PROBLEM REQUIREMENTS
Your answer must be the lines from the one containing "-Note that the" through the last line below, copied exactly, with no pictures.

══════

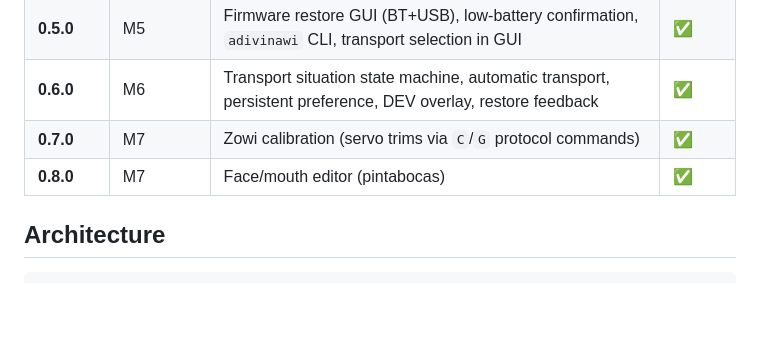
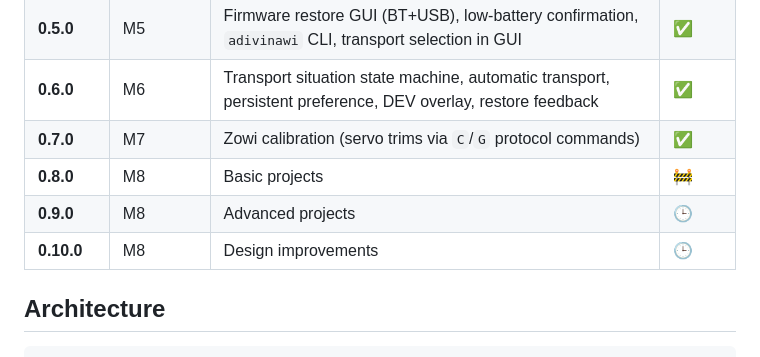
Before and after one commit to eduardomillan/ZowiDesktop, a Markdown page: docs/project/PLANNING.md, the part around one of its changes. GitHub-like rendering; blank space fills up the shorter version.

```diff
--- a/docs/project/PLANNING.md
+++ b/docs/project/PLANNING.md
@@ -32,7 +39,9 @@
 | **0.5.0** | M5 | Firmware restore GUI (BT+USB), low-battery confirmation, `adivinawi` CLI, transport selection in GUI | ✅ |
 | **0.6.0** | M6 | Transport situation state machine, automatic transport, persistent preference, DEV overlay, restore feedback | ✅ |
 | **0.7.0** | M7 | Zowi calibration (servo trims via `C`/`G` protocol commands) | ✅ |
-| **0.8.0** | M7 | Face/mouth editor (pintabocas) | ✅ |
+| **0.8.0** | M8 | Basic projects | 🚧 |
+| **0.9.0** | M8 | Advanced projects | 🕒 |
+| **0.10.0** | M8 | Design improvements | 🕒 |
 
 ## Architecture
 
```
Also changed, not shown: other parts of docs/project/PLANNING.md (+54 -0 lines).
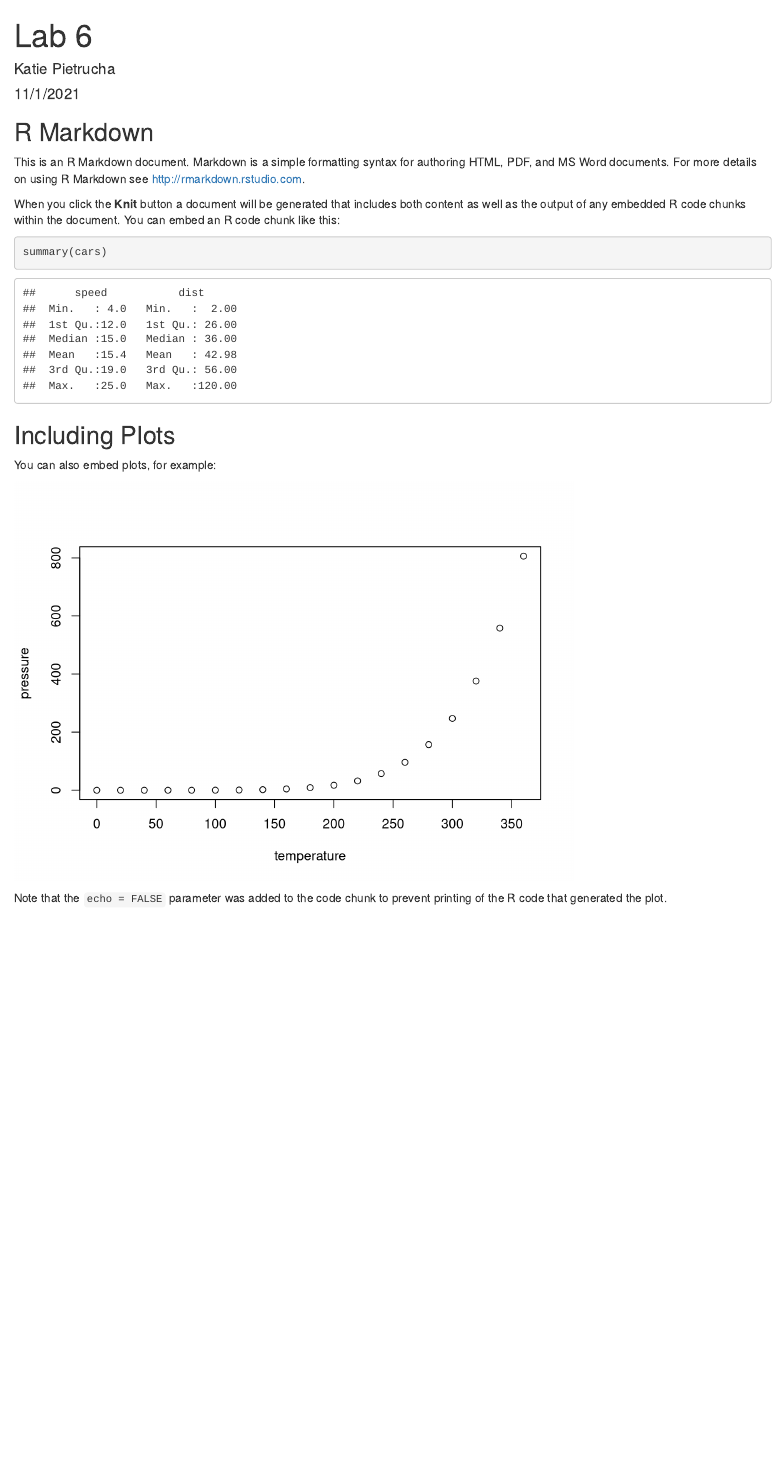
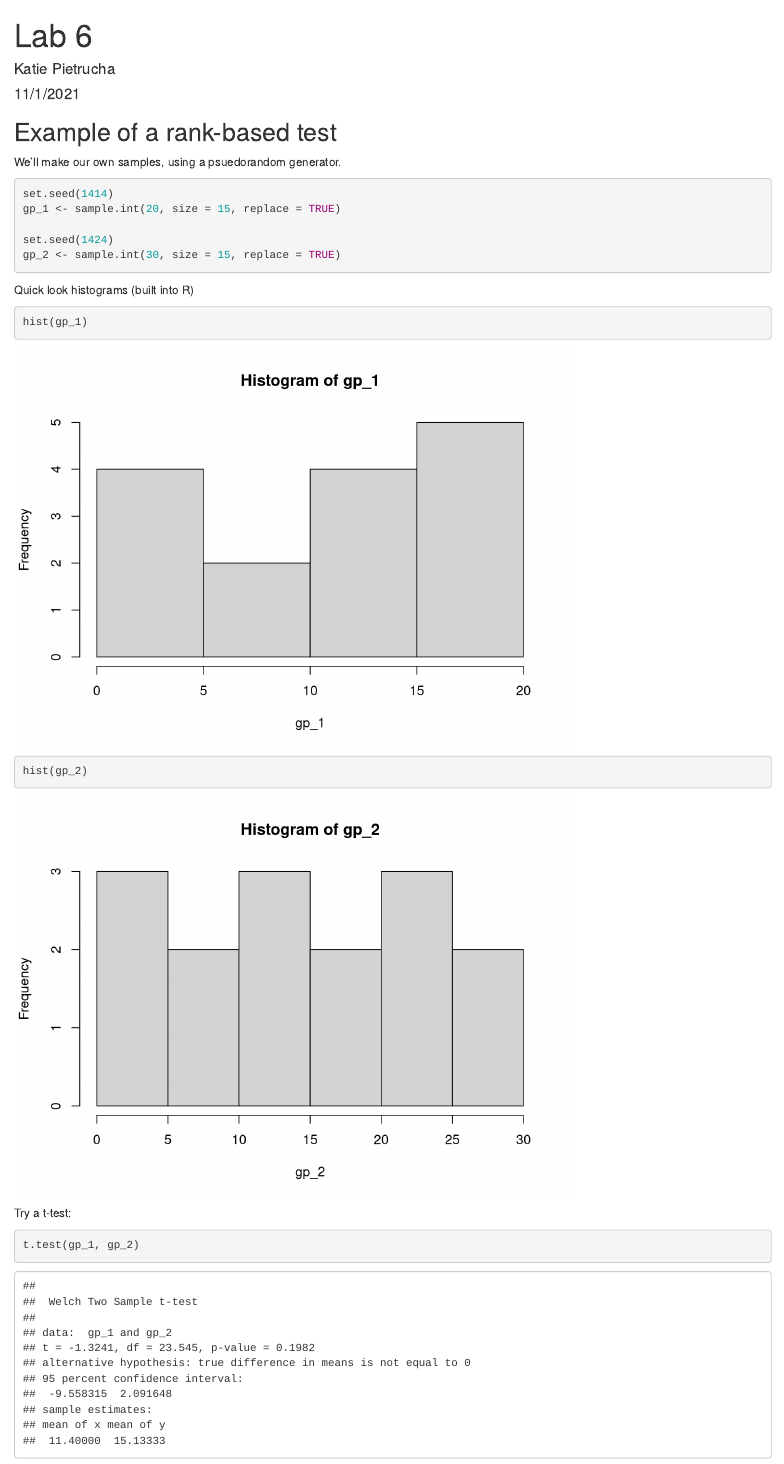
Before and after one commit to k-pietrucha/esm206_lab6, an R Markdown document (esm206_lab6.Rmd): the page in a window 1100 px wide, from its top. Rendered offline with R 4.5, knitr and Pandoc, with nearby package versions.

Commit message:
Working on lab key

````diff
--- a/esm206_lab6.Rmd
+++ b/esm206_lab6.Rmd
@@ -10,21 +15,25 @@ knitr::opts_chunk$set(echo = TRUE)
 ```
 
-## R Markdown
+## Example of a rank-based test
 
-This is an R Markdown document. Markdown is a simple formatting syntax for authoring HTML, PDF, and MS Word documents. For more details on using R Markdown see <http://rmarkdown.rstudio.com>.
+We'll make our own samples, using a psuedorandom generator.
 
-When you click the **Knit** button a document will be generated that includes both content as well as the output of any embedded R code chunks within the document. You can embed an R code chunk like this:
+```{r}
+set.seed(1414)
+gp_1 <- sample.int(20, size = 15, replace = TRUE)
 
-```{r cars}
-summary(cars)
+set.seed(1424)
+gp_2 <- sample.int(30, size = 15, replace = TRUE)
 ```
 
-## Including Plots
+Quick look histograms (built into R)
 
-You can also embed plots, for example:
+```{r}
+hist(gp_1)
 
-```{r pressure, echo=FALSE}
-plot(pressure)
+hist(gp_2)
 ```
 
-Note that the `echo = FALSE` parameter was added to the code chunk to prevent printing of the R code that generated the plot.
+Try a t-test:
+```{r}
+t.test(gp_1, gp_2)
````
Also changed, not shown: esm206_lab6.Rmd (31 more changed lines).
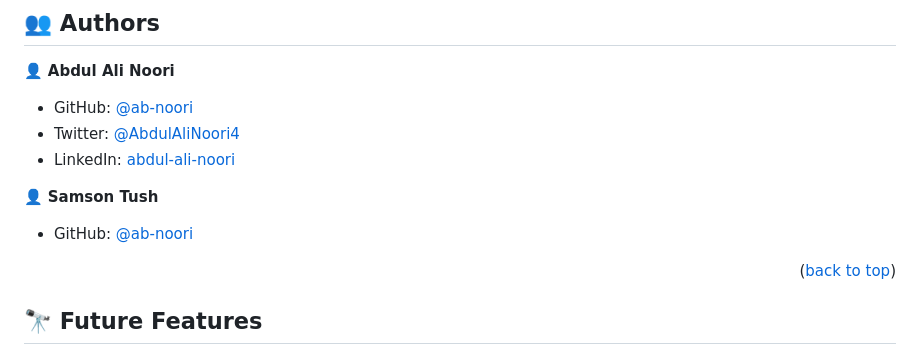
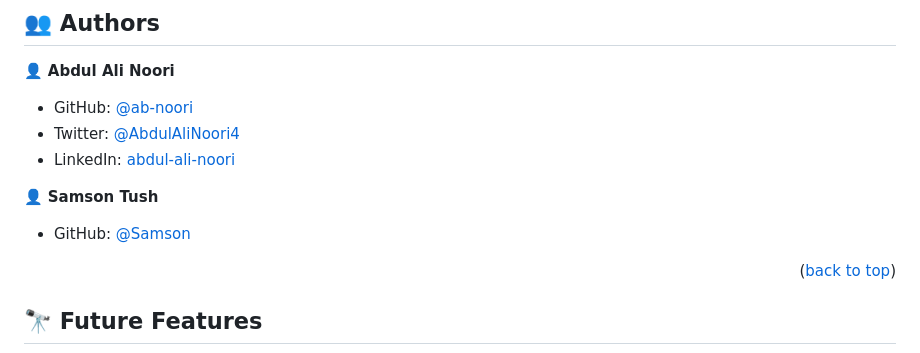
Before and after one commit to ab-noori/Awesome-Books, a Markdown page: README.md, the part around the change. Drawn GitHub-style.

Commit message:
Add author name in readme file

```diff
--- a/README.md
+++ b/README.md
@@ -118,7 +118,7 @@ You can deploy this project using:
 
 👤 **Samson Tush**
 
-- GitHub: [@ab-noori](https://github.com/SamTush)
+- GitHub: [@Samson](https://github.com/SamTush)
 
 <p align="right">(<a href="#readme-top">back to top</a>)</p>
 
```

══════

COMPLETED EXERCISE
-Note that the `echo = FALSE` parameter was added to the code chunk to prevent printing of the R code that generated the plot.
+Try a t-test:
+```{r}
+t.test(gp_1, gp_2)
````
Also changed, not shown: esm206_lab6.Rmd (31 more changed lines).
Before and after one commit to ab-noori/Awesome-Books, a Markdown page: README.md, the part around the change. Drawn GitHub-style.

Commit message:
Add author name in readme file

```diff
--- a/README.md
+++ b/README.md
@@ -118,7 +118,7 @@ You can deploy this project using:
 
 👤 **Samson Tush**
 
-- GitHub: [@ab-noori](https://github.com/SamTush)
+- GitHub: [@Samson](https://github.com/SamTush)
 
 <p align="right">(<a href="#readme-top">back to top</a>)</p>
 
```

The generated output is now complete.